■ Work instructions: Only the lines with "rocket" in the entries below belong in the answer; please copy them.

■ Input data:
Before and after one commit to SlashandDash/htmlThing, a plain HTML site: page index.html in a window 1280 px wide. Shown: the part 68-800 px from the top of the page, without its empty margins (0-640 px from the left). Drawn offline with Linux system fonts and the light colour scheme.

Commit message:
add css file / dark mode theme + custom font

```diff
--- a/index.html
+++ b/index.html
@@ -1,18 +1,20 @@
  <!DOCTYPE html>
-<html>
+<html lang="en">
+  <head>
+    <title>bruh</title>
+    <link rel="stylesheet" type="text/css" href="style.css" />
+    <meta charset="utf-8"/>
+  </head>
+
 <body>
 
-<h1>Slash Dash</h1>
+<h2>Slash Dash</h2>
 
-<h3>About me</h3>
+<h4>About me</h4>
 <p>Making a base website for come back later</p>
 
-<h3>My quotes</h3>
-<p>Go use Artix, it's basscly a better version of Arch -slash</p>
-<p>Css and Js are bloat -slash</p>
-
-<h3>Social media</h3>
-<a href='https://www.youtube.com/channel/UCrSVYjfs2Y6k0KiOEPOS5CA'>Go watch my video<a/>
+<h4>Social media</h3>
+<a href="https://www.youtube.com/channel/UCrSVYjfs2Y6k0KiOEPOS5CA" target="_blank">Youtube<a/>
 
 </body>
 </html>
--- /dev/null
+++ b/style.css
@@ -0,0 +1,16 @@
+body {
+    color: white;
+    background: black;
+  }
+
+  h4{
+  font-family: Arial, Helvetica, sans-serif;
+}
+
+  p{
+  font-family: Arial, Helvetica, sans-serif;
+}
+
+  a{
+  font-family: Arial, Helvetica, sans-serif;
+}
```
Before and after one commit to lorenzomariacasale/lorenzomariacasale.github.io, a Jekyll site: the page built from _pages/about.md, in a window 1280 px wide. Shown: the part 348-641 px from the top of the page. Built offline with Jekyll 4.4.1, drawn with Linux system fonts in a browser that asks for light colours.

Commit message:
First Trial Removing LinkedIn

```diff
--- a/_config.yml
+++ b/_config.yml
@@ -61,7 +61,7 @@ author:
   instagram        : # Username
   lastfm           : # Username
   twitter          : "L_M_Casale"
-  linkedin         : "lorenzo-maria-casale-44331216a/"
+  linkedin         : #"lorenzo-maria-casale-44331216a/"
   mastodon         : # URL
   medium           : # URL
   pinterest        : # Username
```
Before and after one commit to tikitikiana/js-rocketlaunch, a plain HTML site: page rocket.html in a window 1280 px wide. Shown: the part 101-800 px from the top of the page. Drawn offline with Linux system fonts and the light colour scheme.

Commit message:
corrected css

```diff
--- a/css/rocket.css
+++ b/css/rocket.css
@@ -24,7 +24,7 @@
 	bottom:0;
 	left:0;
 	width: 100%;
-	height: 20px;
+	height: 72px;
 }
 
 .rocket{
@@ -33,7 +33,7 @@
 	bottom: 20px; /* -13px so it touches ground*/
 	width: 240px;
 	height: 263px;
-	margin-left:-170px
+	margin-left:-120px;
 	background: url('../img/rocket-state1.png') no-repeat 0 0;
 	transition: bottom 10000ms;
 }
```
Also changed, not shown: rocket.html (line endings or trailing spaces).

■ Response below:
Before and after one commit to tikitikiana/js-rocketlaunch, a plain HTML site: page rocket.html in a window 1280 px wide. Shown: the part 101-800 px from the top of the page. Drawn offline with Linux system fonts and the light colour scheme.
--- a/css/rocket.css
+++ b/css/rocket.css
 .rocket{
 	background: url('../img/rocket-state1.png') no-repeat 0 0;
Also changed, not shown: rocket.html (line endings or trailing spaces).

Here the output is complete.